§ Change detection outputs
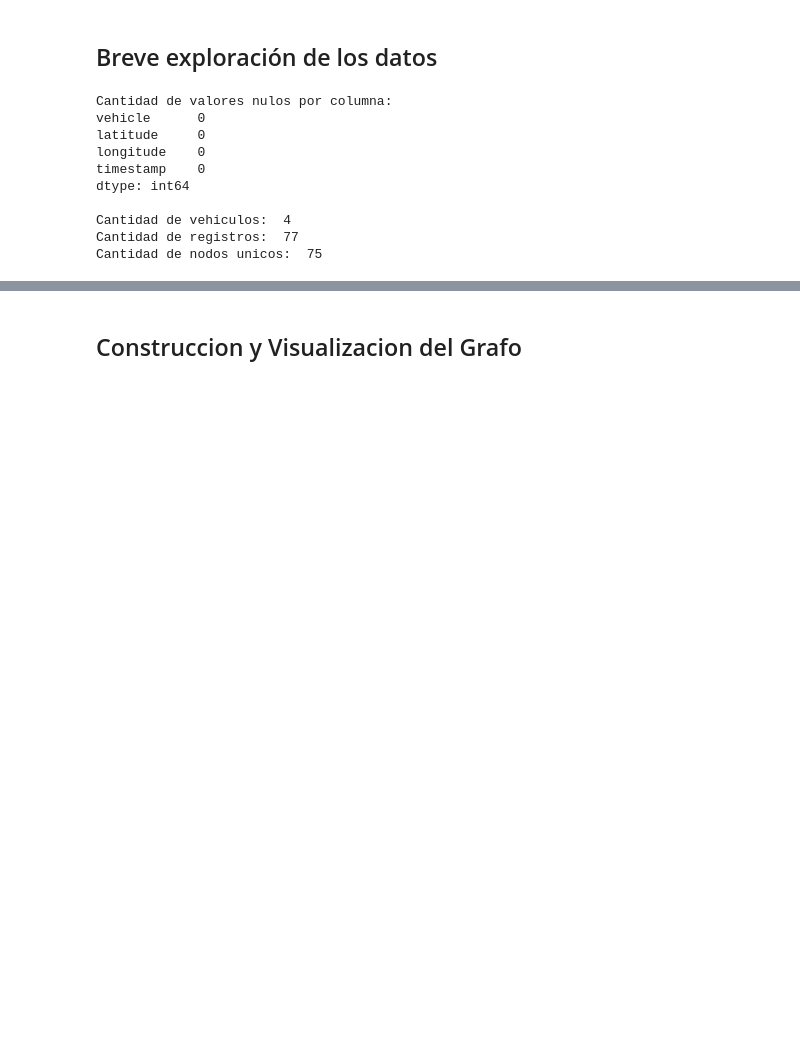
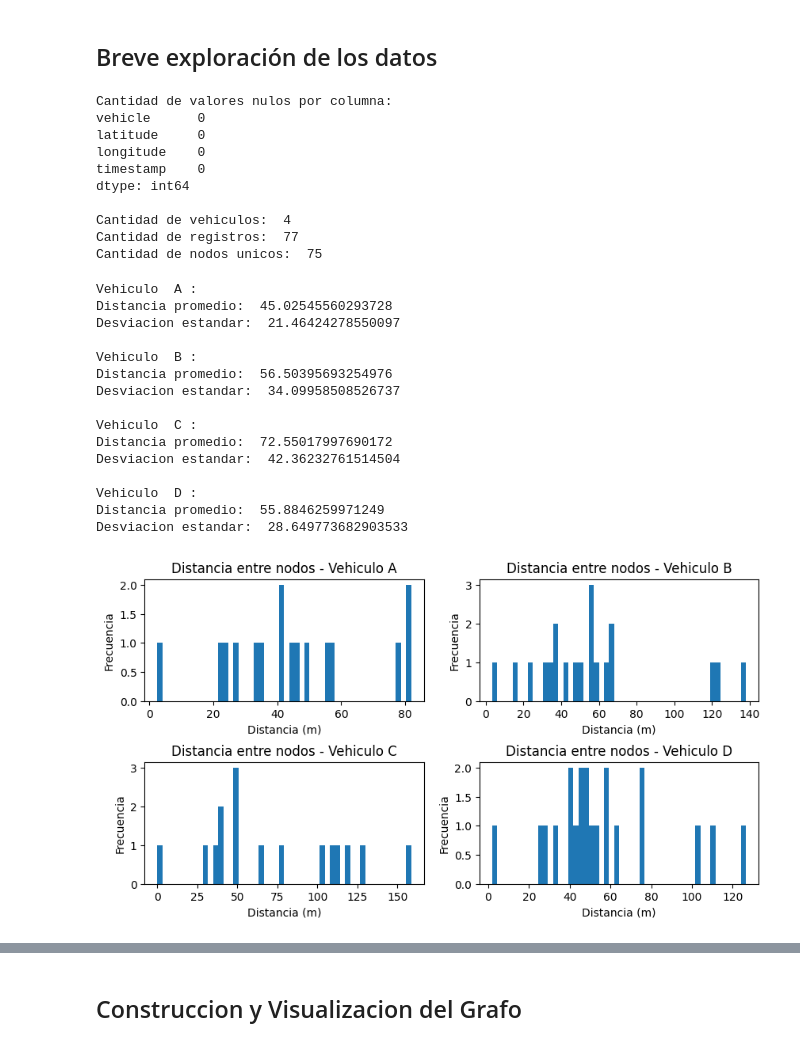
Before and after one commit to dtorresg/InventuresCodingChallenge, a Jupyter notebook: Inventures_Coding_Challenge.ipynb, the cells around one changed output, grey strips where cells are left out. Saved outputs shown, nothing was run; the diff lists cells and outputs as text; code cells hidden in the pictures; blank space fills up the shorter version.

```diff
--- a/Inventures_Coding_Challenge.ipynb
+++ b/Inventures_Coding_Challenge.ipynb
@@ -67,3 +85,46 @@ dtype: int64
 Cantidad de vehiculos:  4
 Cantidad de registros:  77
 Cantidad de nodos unicos:  75
+# %%
+# Histograma de la distancia entre todos los nodos para cada vehiculo
+fig, ax = plt.subplots(2,2,figsize=(10, 5), dpi=100)
+
+# turn each vehicle into a number (A = 0, B = 1, C = 2, D = 3)
+to_number = {'A': 0, 'B': 1, 'C': 2, 'D': 3}
+
+for vehicle in df['vehicle'].unique():
+    distancias = []
+    df_vehicle = df[df['vehicle'] == vehicle]
+    for i in range(df_vehicle.shape[0] - 1):
+        coord1 = df_vehicle.iloc[i][['latitude', 'longitude']]
+        coord2 = df_vehicle.iloc[i + 1][['latitude', 'longitude']]
+        distancias.append(calcular_distancia(coord1, coord2))
+    ax[to_number[vehicle]//2, to_number[vehicle]%2].hist(distancias, bins=50)
+    ax[to_number[vehicle]//2, to_number[vehicle]%2].set_title('Distancia entre nodos - Vehiculo ' + vehicle)
+    ax[to_number[vehicle]//2, to_number[vehicle]%2].set_xlabel('Distancia (m)')
+    ax[to_number[vehicle]//2, to_number[vehicle]%2].set_ylabel('Frecuencia')
+
+    #Imprimir la distancia promedio y la desviacion estandar
+    print('Vehiculo ', vehicle, ':')
+    print('Distancia promedio: ', np.mean(distancias))
+    print('Desviacion estandar: ', np.std(distancias), '\n')
+
+plt.subplots_adjust(hspace=0.5)
+plt.show()
+# %% [output]
+Vehiculo  A :
+Distancia promedio:  45.02545560293728
+Desviacion estandar:  21.46424278550097
+
+Vehiculo  B :
+Distancia promedio:  56.50395693254976
+Desviacion estandar:  34.09958508526737
+
+Vehiculo  C :
+Distancia promedio:  72.55017997690172
+Desviacion estandar:  42.36232761514504
+
+Vehiculo  D :
+Distancia promedio:  55.8846259971249
+Desviacion estandar:  28.649773682903533
+[figure, added]
```
Also changed, not shown: parts of 13 cells of this notebook.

§ What to work on
Give back the entries verbatim. Do not include any picture.

§ Reply
Before and after one commit to dtorresg/InventuresCodingChallenge, a Jupyter notebook: Inventures_Coding_Challenge.ipynb, the cells around one changed output, grey strips where cells are left out. Saved outputs shown, nothing was run; the diff lists cells and outputs as text; code cells hidden in the pictures; blank space fills up the shorter version.

```diff
--- a/Inventures_Coding_Challenge.ipynb
+++ b/Inventures_Coding_Challenge.ipynb
@@ -67,3 +85,46 @@ dtype: int64
 Cantidad de vehiculos:  4
 Cantidad de registros:  77
 Cantidad de nodos unicos:  75
+# %%
+# Histograma de la distancia entre todos los nodos para cada vehiculo
+fig, ax = plt.subplots(2,2,figsize=(10, 5), dpi=100)
+
+# turn each vehicle into a number (A = 0, B = 1, C = 2, D = 3)
+to_number = {'A': 0, 'B': 1, 'C': 2, 'D': 3}
+
+for vehicle in df['vehicle'].unique():
+    distancias = []
+    df_vehicle = df[df['vehicle'] == vehicle]
+    for i in range(df_vehicle.shape[0] - 1):
+        coord1 = df_vehicle.iloc[i][['latitude', 'longitude']]
+        coord2 = df_vehicle.iloc[i + 1][['latitude', 'longitude']]
+        distancias.append(calcular_distancia(coord1, coord2))
+    ax[to_number[vehicle]//2, to_number[vehicle]%2].hist(distancias, bins=50)
+    ax[to_number[vehicle]//2, to_number[vehicle]%2].set_title('Distancia entre nodos - Vehiculo ' + vehicle)
+    ax[to_number[vehicle]//2, to_number[vehicle]%2].set_xlabel('Distancia (m)')
+    ax[to_number[vehicle]//2, to_number[vehicle]%2].set_ylabel('Frecuencia')
+
+    #Imprimir la distancia promedio y la desviacion estandar
+    print('Vehiculo ', vehicle, ':')
+    print('Distancia promedio: ', np.mean(distancias))
+    print('Desviacion estandar: ', np.std(distancias), '\n')
+
+plt.subplots_adjust(hspace=0.5)
+plt.show()
+# %% [output]
+Vehiculo  A :
+Distancia promedio:  45.02545560293728
+Desviacion estandar:  21.46424278550097
+
+Vehiculo  B :
+Distancia promedio:  56.50395693254976
+Desviacion estandar:  34.09958508526737
+
+Vehiculo  C :
+Distancia promedio:  72.55017997690172
+Desviacion estandar:  42.36232761514504
+
+Vehiculo  D :
+Distancia promedio:  55.8846259971249
+Desviacion estandar:  28.649773682903533
+[figure, added]
```
Also changed, not shown: parts of 13 cells of this notebook.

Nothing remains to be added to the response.